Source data
________

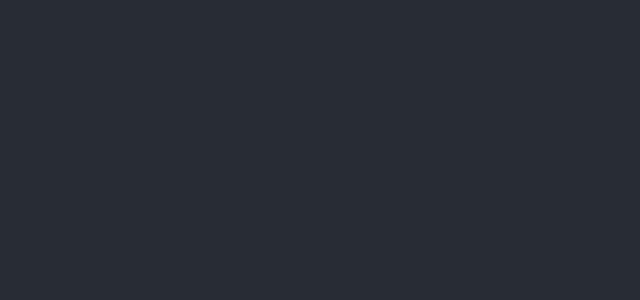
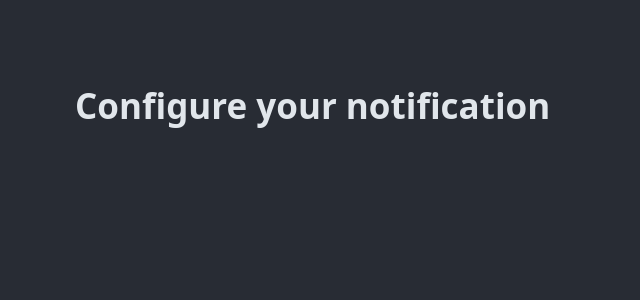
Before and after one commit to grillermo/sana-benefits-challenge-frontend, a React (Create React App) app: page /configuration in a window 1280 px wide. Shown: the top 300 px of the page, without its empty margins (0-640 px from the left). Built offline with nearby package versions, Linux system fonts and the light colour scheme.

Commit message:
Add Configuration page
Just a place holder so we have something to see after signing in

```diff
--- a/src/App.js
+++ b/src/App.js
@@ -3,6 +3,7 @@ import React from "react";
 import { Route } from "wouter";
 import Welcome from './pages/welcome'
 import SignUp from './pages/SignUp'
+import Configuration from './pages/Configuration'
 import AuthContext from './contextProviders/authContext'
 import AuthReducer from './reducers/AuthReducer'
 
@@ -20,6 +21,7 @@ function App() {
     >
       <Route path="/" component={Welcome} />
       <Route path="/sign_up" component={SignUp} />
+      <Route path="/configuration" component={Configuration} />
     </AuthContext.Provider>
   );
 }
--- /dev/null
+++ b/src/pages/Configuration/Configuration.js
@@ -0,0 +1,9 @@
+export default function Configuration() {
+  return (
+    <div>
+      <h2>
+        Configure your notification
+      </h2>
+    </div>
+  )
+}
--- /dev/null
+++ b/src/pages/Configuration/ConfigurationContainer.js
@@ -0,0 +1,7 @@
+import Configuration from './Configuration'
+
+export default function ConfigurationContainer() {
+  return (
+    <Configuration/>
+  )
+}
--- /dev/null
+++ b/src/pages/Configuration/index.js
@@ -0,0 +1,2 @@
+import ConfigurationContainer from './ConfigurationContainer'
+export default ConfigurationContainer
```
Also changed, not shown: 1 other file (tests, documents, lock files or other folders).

________

#### [Action item]
Word for word and without any pictures, return all of the lines above.

#### [Result below]
Before and after one commit to grillermo/sana-benefits-challenge-frontend, a React (Create React App) app: page /configuration in a window 1280 px wide. Shown: the top 300 px of the page, without its empty margins (0-640 px from the left). Built offline with nearby package versions, Linux system fonts and the light colour scheme.

Commit message:
Add Configuration page
Just a place holder so we have something to see after signing in

```diff
--- a/src/App.js
+++ b/src/App.js
@@ -3,6 +3,7 @@ import React from "react";
 import { Route } from "wouter";
 import Welcome from './pages/welcome'
 import SignUp from './pages/SignUp'
+import Configuration from './pages/Configuration'
 import AuthContext from './contextProviders/authContext'
 import AuthReducer from './reducers/AuthReducer'
 
@@ -20,6 +21,7 @@ function App() {
     >
       <Route path="/" component={Welcome} />
       <Route path="/sign_up" component={SignUp} />
+      <Route path="/configuration" component={Configuration} />
     </AuthContext.Provider>
   );
 }
--- /dev/null
+++ b/src/pages/Configuration/Configuration.js
@@ -0,0 +1,9 @@
+export default function Configuration() {
+  return (
+    <div>
+      <h2>
+        Configure your notification
+      </h2>
+    </div>
+  )
+}
--- /dev/null
+++ b/src/pages/Configuration/ConfigurationContainer.js
@@ -0,0 +1,7 @@
+import Configuration from './Configuration'
+
+export default function ConfigurationContainer() {
+  return (
+    <Configuration/>
+  )
+}
--- /dev/null
+++ b/src/pages/Configuration/index.js
@@ -0,0 +1,2 @@
+import ConfigurationContainer from './ConfigurationContainer'
+export default ConfigurationContainer
```
Also changed, not shown: 1 other file (tests, documents, lock files or other folders).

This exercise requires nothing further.